(Beginning of Source records)

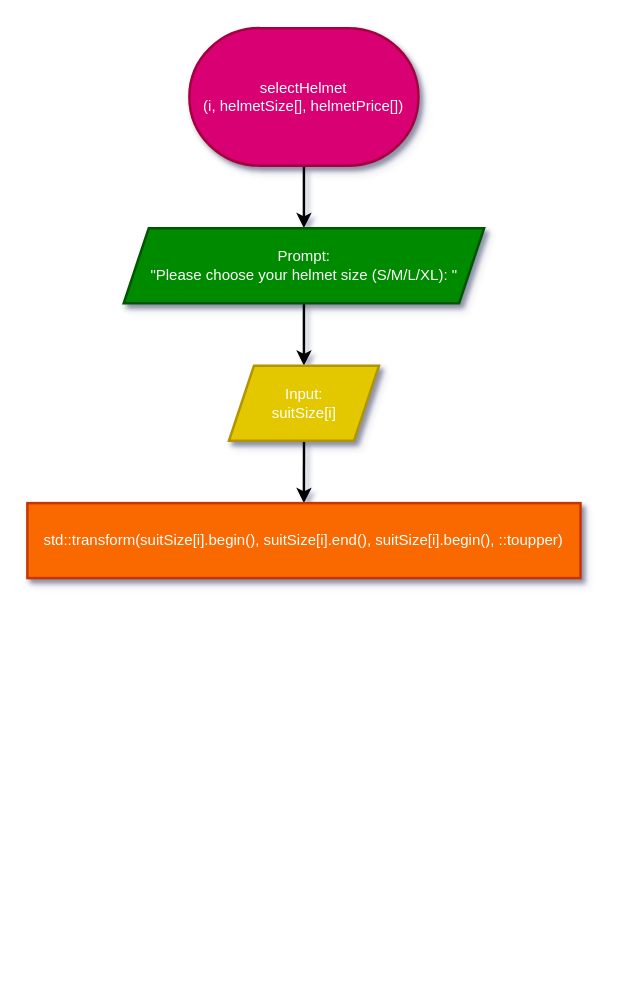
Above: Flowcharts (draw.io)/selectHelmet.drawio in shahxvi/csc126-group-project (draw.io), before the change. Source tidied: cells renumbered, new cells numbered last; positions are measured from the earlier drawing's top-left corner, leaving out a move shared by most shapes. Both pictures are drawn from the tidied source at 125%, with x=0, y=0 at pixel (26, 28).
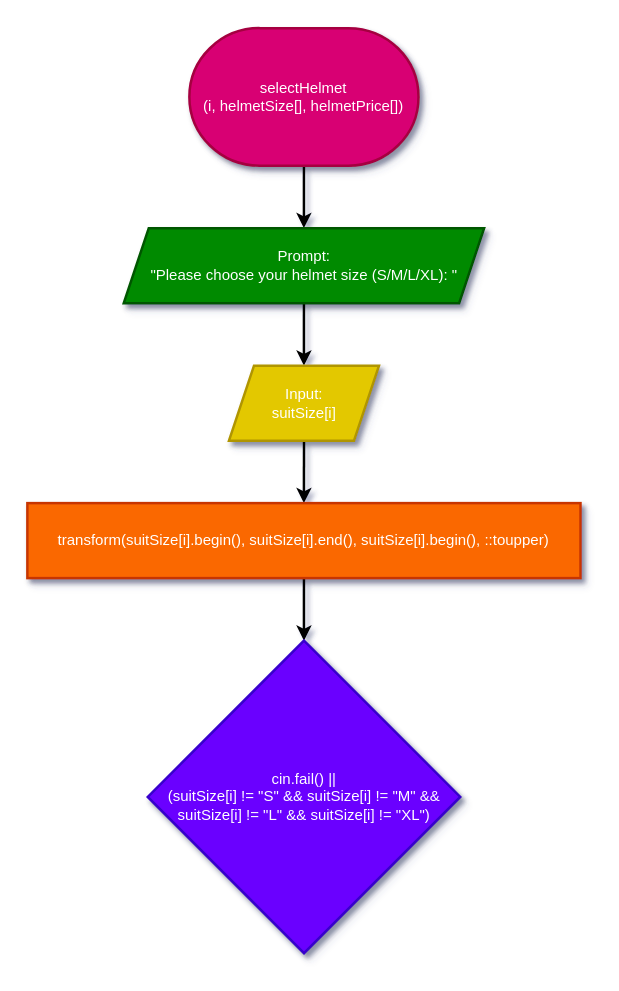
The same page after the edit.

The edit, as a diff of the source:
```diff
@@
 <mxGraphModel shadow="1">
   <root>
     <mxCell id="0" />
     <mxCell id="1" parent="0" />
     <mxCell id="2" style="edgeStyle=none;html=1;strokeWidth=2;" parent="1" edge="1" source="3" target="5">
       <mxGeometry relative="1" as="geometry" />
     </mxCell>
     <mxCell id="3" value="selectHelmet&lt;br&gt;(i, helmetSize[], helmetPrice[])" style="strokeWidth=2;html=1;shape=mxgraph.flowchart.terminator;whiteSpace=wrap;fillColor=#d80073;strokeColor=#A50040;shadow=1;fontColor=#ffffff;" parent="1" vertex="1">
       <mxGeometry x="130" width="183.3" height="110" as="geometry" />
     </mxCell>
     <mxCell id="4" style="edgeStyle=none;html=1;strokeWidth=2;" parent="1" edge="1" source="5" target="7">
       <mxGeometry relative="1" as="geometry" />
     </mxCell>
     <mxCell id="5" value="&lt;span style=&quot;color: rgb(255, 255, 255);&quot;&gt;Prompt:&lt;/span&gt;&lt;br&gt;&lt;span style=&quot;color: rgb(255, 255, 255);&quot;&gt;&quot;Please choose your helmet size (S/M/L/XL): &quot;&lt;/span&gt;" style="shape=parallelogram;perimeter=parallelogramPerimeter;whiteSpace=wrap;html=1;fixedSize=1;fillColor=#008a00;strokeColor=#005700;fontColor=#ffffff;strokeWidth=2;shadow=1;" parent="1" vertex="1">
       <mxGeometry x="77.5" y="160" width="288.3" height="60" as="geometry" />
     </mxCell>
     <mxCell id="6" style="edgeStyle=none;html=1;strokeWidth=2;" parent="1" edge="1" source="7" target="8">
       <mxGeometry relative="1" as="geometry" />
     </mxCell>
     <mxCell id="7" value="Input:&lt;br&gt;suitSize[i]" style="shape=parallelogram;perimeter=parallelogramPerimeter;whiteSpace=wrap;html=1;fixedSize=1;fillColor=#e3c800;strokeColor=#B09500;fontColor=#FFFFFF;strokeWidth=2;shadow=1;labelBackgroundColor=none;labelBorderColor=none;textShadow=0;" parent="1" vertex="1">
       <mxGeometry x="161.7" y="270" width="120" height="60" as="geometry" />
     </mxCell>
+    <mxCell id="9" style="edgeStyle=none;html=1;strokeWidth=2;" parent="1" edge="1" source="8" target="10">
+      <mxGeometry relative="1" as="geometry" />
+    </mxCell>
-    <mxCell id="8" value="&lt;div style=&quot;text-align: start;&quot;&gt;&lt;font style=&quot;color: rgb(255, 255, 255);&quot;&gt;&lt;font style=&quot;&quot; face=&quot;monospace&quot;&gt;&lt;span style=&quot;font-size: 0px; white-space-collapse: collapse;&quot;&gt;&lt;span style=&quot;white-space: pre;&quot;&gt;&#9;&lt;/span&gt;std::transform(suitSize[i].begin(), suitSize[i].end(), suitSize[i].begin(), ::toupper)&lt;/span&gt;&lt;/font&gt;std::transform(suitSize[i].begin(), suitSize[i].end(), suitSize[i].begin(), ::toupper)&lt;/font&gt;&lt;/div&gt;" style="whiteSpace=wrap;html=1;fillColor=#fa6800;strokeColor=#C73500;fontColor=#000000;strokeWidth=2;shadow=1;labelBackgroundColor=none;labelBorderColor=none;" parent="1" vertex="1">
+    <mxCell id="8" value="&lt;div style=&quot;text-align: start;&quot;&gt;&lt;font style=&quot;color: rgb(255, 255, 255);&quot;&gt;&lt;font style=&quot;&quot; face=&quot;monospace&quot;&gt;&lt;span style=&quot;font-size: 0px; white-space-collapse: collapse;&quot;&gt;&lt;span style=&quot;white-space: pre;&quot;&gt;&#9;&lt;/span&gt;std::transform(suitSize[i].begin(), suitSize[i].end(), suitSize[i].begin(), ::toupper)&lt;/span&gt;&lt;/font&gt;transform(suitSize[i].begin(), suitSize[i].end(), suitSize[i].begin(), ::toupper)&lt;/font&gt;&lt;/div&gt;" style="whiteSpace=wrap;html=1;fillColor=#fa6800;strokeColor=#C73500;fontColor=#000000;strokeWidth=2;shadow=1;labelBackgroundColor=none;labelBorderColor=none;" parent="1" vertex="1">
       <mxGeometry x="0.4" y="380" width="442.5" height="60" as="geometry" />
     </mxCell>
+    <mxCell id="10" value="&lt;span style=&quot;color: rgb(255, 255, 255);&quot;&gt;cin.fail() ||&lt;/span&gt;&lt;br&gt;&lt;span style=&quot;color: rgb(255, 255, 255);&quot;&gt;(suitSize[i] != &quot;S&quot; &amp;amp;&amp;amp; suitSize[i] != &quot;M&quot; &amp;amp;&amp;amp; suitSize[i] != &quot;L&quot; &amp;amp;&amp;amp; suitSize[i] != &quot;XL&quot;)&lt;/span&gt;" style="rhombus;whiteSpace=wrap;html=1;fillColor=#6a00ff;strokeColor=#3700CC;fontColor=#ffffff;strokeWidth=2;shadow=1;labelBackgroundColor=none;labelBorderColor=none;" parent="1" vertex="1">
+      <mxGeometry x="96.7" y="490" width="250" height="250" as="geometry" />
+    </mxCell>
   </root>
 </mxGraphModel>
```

(End of Source records)

**Activity**
Repeat every line above exactly, but omit all images.

**Solved exercise**
Above: Flowcharts (draw.io)/selectHelmet.drawio in shahxvi/csc126-group-project (draw.io), before the change. Source tidied: cells renumbered, new cells numbered last; positions are measured from the earlier drawing's top-left corner, leaving out a move shared by most shapes. Both pictures are drawn from the tidied source at 125%, with x=0, y=0 at pixel (26, 28).
The same page after the edit.

The edit, as a diff of the source:
```diff
@@
 <mxGraphModel shadow="1">
   <root>
     <mxCell id="0" />
     <mxCell id="1" parent="0" />
     <mxCell id="2" style="edgeStyle=none;html=1;strokeWidth=2;" parent="1" edge="1" source="3" target="5">
       <mxGeometry relative="1" as="geometry" />
     </mxCell>
     <mxCell id="3" value="selectHelmet&lt;br&gt;(i, helmetSize[], helmetPrice[])" style="strokeWidth=2;html=1;shape=mxgraph.flowchart.terminator;whiteSpace=wrap;fillColor=#d80073;strokeColor=#A50040;shadow=1;fontColor=#ffffff;" parent="1" vertex="1">
       <mxGeometry x="130" width="183.3" height="110" as="geometry" />
     </mxCell>
     <mxCell id="4" style="edgeStyle=none;html=1;strokeWidth=2;" parent="1" edge="1" source="5" target="7">
       <mxGeometry relative="1" as="geometry" />
     </mxCell>
     <mxCell id="5" value="&lt;span style=&quot;color: rgb(255, 255, 255);&quot;&gt;Prompt:&lt;/span&gt;&lt;br&gt;&lt;span style=&quot;color: rgb(255, 255, 255);&quot;&gt;&quot;Please choose your helmet size (S/M/L/XL): &quot;&lt;/span&gt;" style="shape=parallelogram;perimeter=parallelogramPerimeter;whiteSpace=wrap;html=1;fixedSize=1;fillColor=#008a00;strokeColor=#005700;fontColor=#ffffff;strokeWidth=2;shadow=1;" parent="1" vertex="1">
       <mxGeometry x="77.5" y="160" width="288.3" height="60" as="geometry" />
     </mxCell>
     <mxCell id="6" style="edgeStyle=none;html=1;strokeWidth=2;" parent="1" edge="1" source="7" target="8">
       <mxGeometry relative="1" as="geometry" />
     </mxCell>
     <mxCell id="7" value="Input:&lt;br&gt;suitSize[i]" style="shape=parallelogram;perimeter=parallelogramPerimeter;whiteSpace=wrap;html=1;fixedSize=1;fillColor=#e3c800;strokeColor=#B09500;fontColor=#FFFFFF;strokeWidth=2;shadow=1;labelBackgroundColor=none;labelBorderColor=none;textShadow=0;" parent="1" vertex="1">
       <mxGeometry x="161.7" y="270" width="120" height="60" as="geometry" />
     </mxCell>
+    <mxCell id="9" style="edgeStyle=none;html=1;strokeWidth=2;" parent="1" edge="1" source="8" target="10">
+      <mxGeometry relative="1" as="geometry" />
+    </mxCell>
-    <mxCell id="8" value="&lt;div style=&quot;text-align: start;&quot;&gt;&lt;font style=&quot;color: rgb(255, 255, 255);&quot;&gt;&lt;font style=&quot;&quot; face=&quot;monospace&quot;&gt;&lt;span style=&quot;font-size: 0px; white-space-collapse: collapse;&quot;&gt;&lt;span style=&quot;white-space: pre;&quot;&gt;&#9;&lt;/span&gt;std::transform(suitSize[i].begin(), suitSize[i].end(), suitSize[i].begin(), ::toupper)&lt;/span&gt;&lt;/font&gt;std::transform(suitSize[i].begin(), suitSize[i].end(), suitSize[i].begin(), ::toupper)&lt;/font&gt;&lt;/div&gt;" style="whiteSpace=wrap;html=1;fillColor=#fa6800;strokeColor=#C73500;fontColor=#000000;strokeWidth=2;shadow=1;labelBackgroundColor=none;labelBorderColor=none;" parent="1" vertex="1">
+    <mxCell id="8" value="&lt;div style=&quot;text-align: start;&quot;&gt;&lt;font style=&quot;color: rgb(255, 255, 255);&quot;&gt;&lt;font style=&quot;&quot; face=&quot;monospace&quot;&gt;&lt;span style=&quot;font-size: 0px; white-space-collapse: collapse;&quot;&gt;&lt;span style=&quot;white-space: pre;&quot;&gt;&#9;&lt;/span&gt;std::transform(suitSize[i].begin(), suitSize[i].end(), suitSize[i].begin(), ::toupper)&lt;/span&gt;&lt;/font&gt;transform(suitSize[i].begin(), suitSize[i].end(), suitSize[i].begin(), ::toupper)&lt;/font&gt;&lt;/div&gt;" style="whiteSpace=wrap;html=1;fillColor=#fa6800;strokeColor=#C73500;fontColor=#000000;strokeWidth=2;shadow=1;labelBackgroundColor=none;labelBorderColor=none;" parent="1" vertex="1">
       <mxGeometry x="0.4" y="380" width="442.5" height="60" as="geometry" />
     </mxCell>
+    <mxCell id="10" value="&lt;span style=&quot;color: rgb(255, 255, 255);&quot;&gt;cin.fail() ||&lt;/span&gt;&lt;br&gt;&lt;span style=&quot;color: rgb(255, 255, 255);&quot;&gt;(suitSize[i] != &quot;S&quot; &amp;amp;&amp;amp; suitSize[i] != &quot;M&quot; &amp;amp;&amp;amp; suitSize[i] != &quot;L&quot; &amp;amp;&amp;amp; suitSize[i] != &quot;XL&quot;)&lt;/span&gt;" style="rhombus;whiteSpace=wrap;html=1;fillColor=#6a00ff;strokeColor=#3700CC;fontColor=#ffffff;strokeWidth=2;shadow=1;labelBackgroundColor=none;labelBorderColor=none;" parent="1" vertex="1">
+      <mxGeometry x="96.7" y="490" width="250" height="250" as="geometry" />
+    </mxCell>
   </root>
 </mxGraphModel>
```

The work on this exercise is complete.